(Before and after images)
────

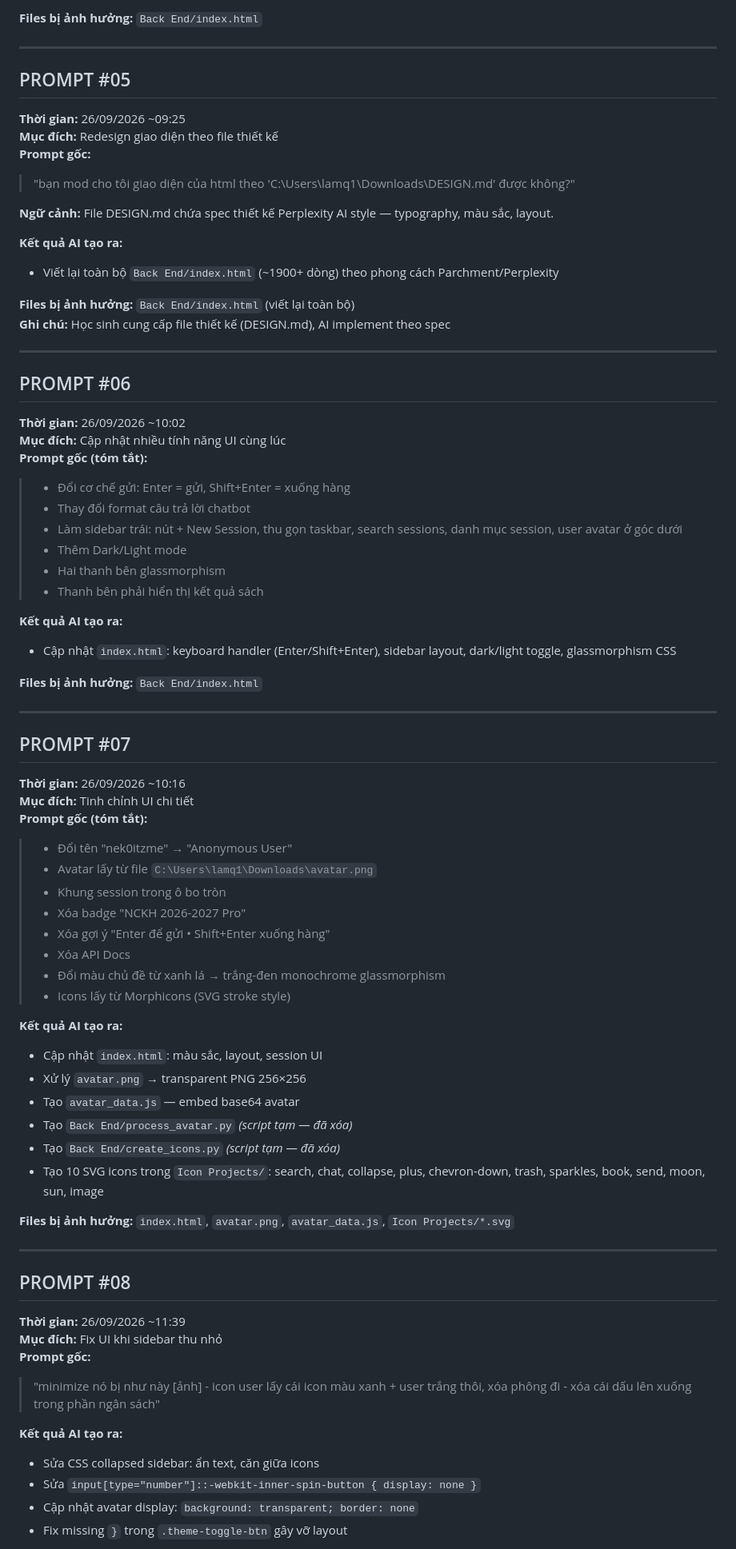
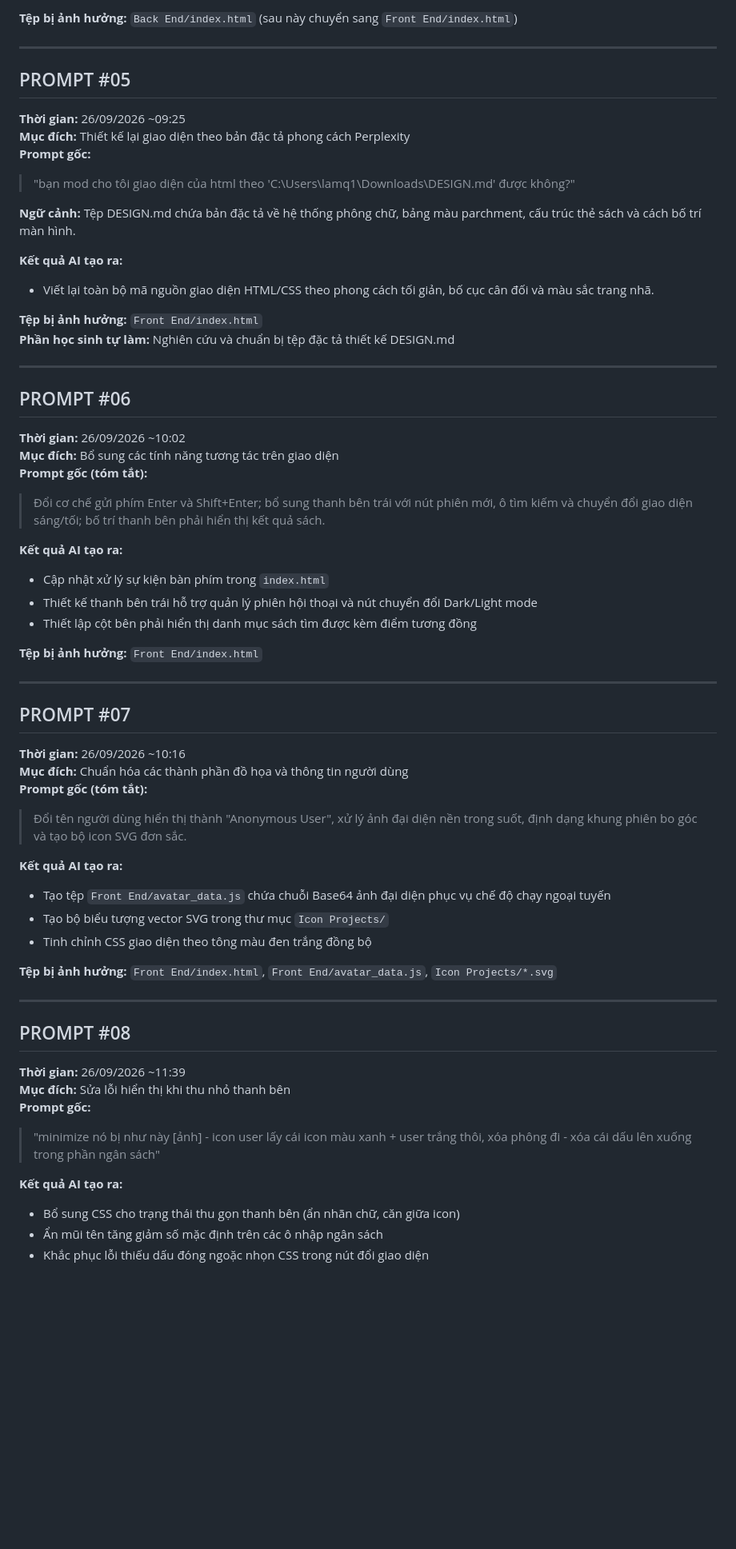
Before and after one commit to Nek0itzme/BooksRAG-Chatbot, a Markdown page: Prompt Logs/prompt_log_session.md, the part around one of its changes. Shown at 80% size. Rendered like a GitHub page; blank space fills up the shorter version.

```diff
--- a/Prompt Logs/prompt_log_session.md
+++ b/Prompt Logs/prompt_log_session.md
@@ -80,80 +77,66 @@
 
-**Files bị ảnh hưởng:** `Back End/index.html`
+**Tệp bị ảnh hưởng:** `Back End/index.html` (sau này chuyển sang `Front End/index.html`)
 
 ---
 
 ## PROMPT #05
 
 **Thời gian:** 26/09/2026 ~09:25
-**Mục đích:** Redesign giao diện theo file thiết kế
+**Mục đích:** Thiết kế lại giao diện theo bản đặc tả phong cách Perplexity
 **Prompt gốc:**
 > "bạn mod cho tôi giao diện của html theo 'C:\Users\lamq1\Downloads\DESIGN.md' được không?"
 
-**Ngữ cảnh:** File DESIGN.md chứa spec thiết kế Perplexity AI style — typography, màu sắc, layout.
+**Ngữ cảnh:** Tệp DESIGN.md chứa bản đặc tả về hệ thống phông chữ, bảng màu parchment, cấu trúc thẻ sách và cách bố trí màn hình.
 
 **Kết quả AI tạo ra:**
-- Viết lại toàn bộ `Back End/index.html` (~1900+ dòng) theo phong cách Parchment/Perplexity
+- Viết lại toàn bộ mã nguồn giao diện HTML/CSS theo phong cách tối giản, bố cục cân đối và màu sắc trang nhã.
 
-**Files bị ảnh hưởng:** `Back End/index.html` (viết lại toàn bộ)
-**Ghi chú:** Học sinh cung cấp file thiết kế (DESIGN.md), AI implement theo spec
+**Tệp bị ảnh hưởng:** `Front End/index.html`
+**Phần học sinh tự làm:** Nghiên cứu và chuẩn bị tệp đặc tả thiết kế DESIGN.md
 
 ---
 
 ## PROMPT #06
 
 **Thời gian:** 26/09/2026 ~10:02
-**Mục đích:** Cập nhật nhiều tính năng UI cùng lúc
+**Mục đích:** Bổ sung các tính năng tương tác trên giao diện
 **Prompt gốc (tóm tắt):**
-> - Đổi cơ chế gửi: Enter = gửi, Shift+Enter = xuống hàng
-> - Thay đổi format câu trả lời chatbot
-> - Làm sidebar trái: nút + New Session, thu gọn taskbar, search sessions, danh mục session, user avatar ở góc dưới
-> - Thêm Dark/Light mode
-> - Hai thanh bên glassmorphism
-> - Thanh bên phải hiển thị kết quả sách
+> Đổi cơ chế gửi phím Enter và Shift+Enter; bổ sung thanh bên trái với nút phiên mới, ô tìm kiếm và chuyển đổi giao diện sáng/tối; bố trí thanh bên phải hiển thị kết quả sách.
 
 **Kết quả AI tạo ra:**
-- Cập nhật `index.html`: keyboard handler (Enter/Shift+Enter), sidebar layout, dark/light toggle, glassmorphism CSS
+- Cập nhật xử lý sự kiện bàn phím trong `index.html`
+- Thiết kế thanh bên trái hỗ trợ quản lý phiên hội thoại và nút chuyển đổi Dark/Light mode
+- Thiết lập cột bên phải hiển thị danh mục sách tìm được kèm điểm tương đồng
 
-**Files bị ảnh hưởng:** `Back End/index.html`
+**Tệp bị ảnh hưởng:** `Front End/index.html`
 
 ---
 
 ## PROMPT #07
 
 **Thời gian:** 26/09/2026 ~10:16
-**Mục đích:** Tinh chỉnh UI chi tiết
+**Mục đích:** Chuẩn hóa các thành phần đồ họa và thông tin người dùng
 **Prompt gốc (tóm tắt):**
-> - Đổi tên "nek0itzme" → "Anonymous User"
-> - Avatar lấy từ file `C:\Users\lamq1\Downloads\avatar.png`
-> - Khung session trong ô bo tròn
-> - Xóa badge "NCKH 2026-2027 Pro"
-> - Xóa gợi ý "Enter để gửi • Shift+Enter xuống hàng"
-> - Xóa API Docs
-> - Đổi màu chủ đề từ xanh lá → trắng-đen monochrome glassmorphism
-> - Icons lấy từ Morphicons (SVG stroke style)
+> Đổi tên người dùng hiển thị thành "Anonymous User", xử lý ảnh đại diện nền trong suốt, định dạng khung phiên bo góc và tạo bộ icon SVG đơn sắc.
 
 **Kết quả AI tạo ra:**
-- Cập nhật `index.html`: màu sắc, layout, session UI
-- Xử lý `avatar.png` → transparent PNG 256×256
-- Tạo `avatar_data.js` — embed base64 avatar
-- Tạo `Back End/process_avatar.py` _(script tạm — đã xóa)_
-- Tạo `Back End/create_icons.py` _(script tạm — đã xóa)_
-- Tạo 10 SVG icons trong `Icon Projects/`: search, chat, collapse, plus, chevron-down, trash, sparkles, book, send, moon, sun, image
+- Tạo tệp `Front End/avatar_data.js` chứa chuỗi Base64 ảnh đại diện phục vụ chế độ chạy ngoại tuyến
+- Tạo bộ biểu tượng vector SVG trong thư mục `Icon Projects/`
+- Tinh chỉnh CSS giao diện theo tông màu đen trắng đồng bộ
 
-**Files bị ảnh hưởng:** `index.html`, `avatar.png`, `avatar_data.js`, `Icon Projects/*.svg`
+**Tệp bị ảnh hưởng:** `Front End/index.html`, `Front End/avatar_data.js`, `Icon Projects/*.svg`
 
 ---
 
 ## PROMPT #08
 
 **Thời gian:** 26/09/2026 ~11:39
-**Mục đích:** Fix UI khi sidebar thu nhỏ
+**Mục đích:** Sửa lỗi hiển thị khi thu nhỏ thanh bên
 **Prompt gốc:**
 > "minimize nó bị như này [ảnh] - icon user lấy cái icon màu xanh + user trắng thôi, xóa phông đi - xóa cái dấu lên xuống trong phần ngân sách"
 
 **Kết quả AI tạo ra:**
-- Sửa CSS collapsed sidebar: ẩn text, căn giữa icons
-- Sửa `input[type="number"]::-webkit-inner-spin-button { display: none }`
-- Cập nhật avatar display: `background: transparent; border: none`
-- Fix missing `}` trong `.theme-toggle-btn` gây vỡ layout
+- Bổ sung CSS cho trạng thái thu gọn thanh bên (ẩn nhãn chữ, căn giữa icon)
+- Ẩn mũi tên tăng giảm số mặc định trên các ô nhập ngân sách
+- Khắc phục lỗi thiếu dấu đóng ngoặc nhọn CSS trong nút đổi giao diện
 
```
Also changed, not shown: other parts of Prompt Logs/prompt_log_session.md (+219 -218 lines).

────

### TASK BRIEF
Wherever a line of the data above contains "đích", copy that line.

### ANSWER BOX
-**Mục đích:** Redesign giao diện theo file thiết kế
+**Mục đích:** Thiết kế lại giao diện theo bản đặc tả phong cách Perplexity
-**Mục đích:** Cập nhật nhiều tính năng UI cùng lúc
+**Mục đích:** Bổ sung các tính năng tương tác trên giao diện
-**Mục đích:** Tinh chỉnh UI chi tiết
+**Mục đích:** Chuẩn hóa các thành phần đồ họa và thông tin người dùng
-**Mục đích:** Fix UI khi sidebar thu nhỏ
+**Mục đích:** Sửa lỗi hiển thị khi thu nhỏ thanh bên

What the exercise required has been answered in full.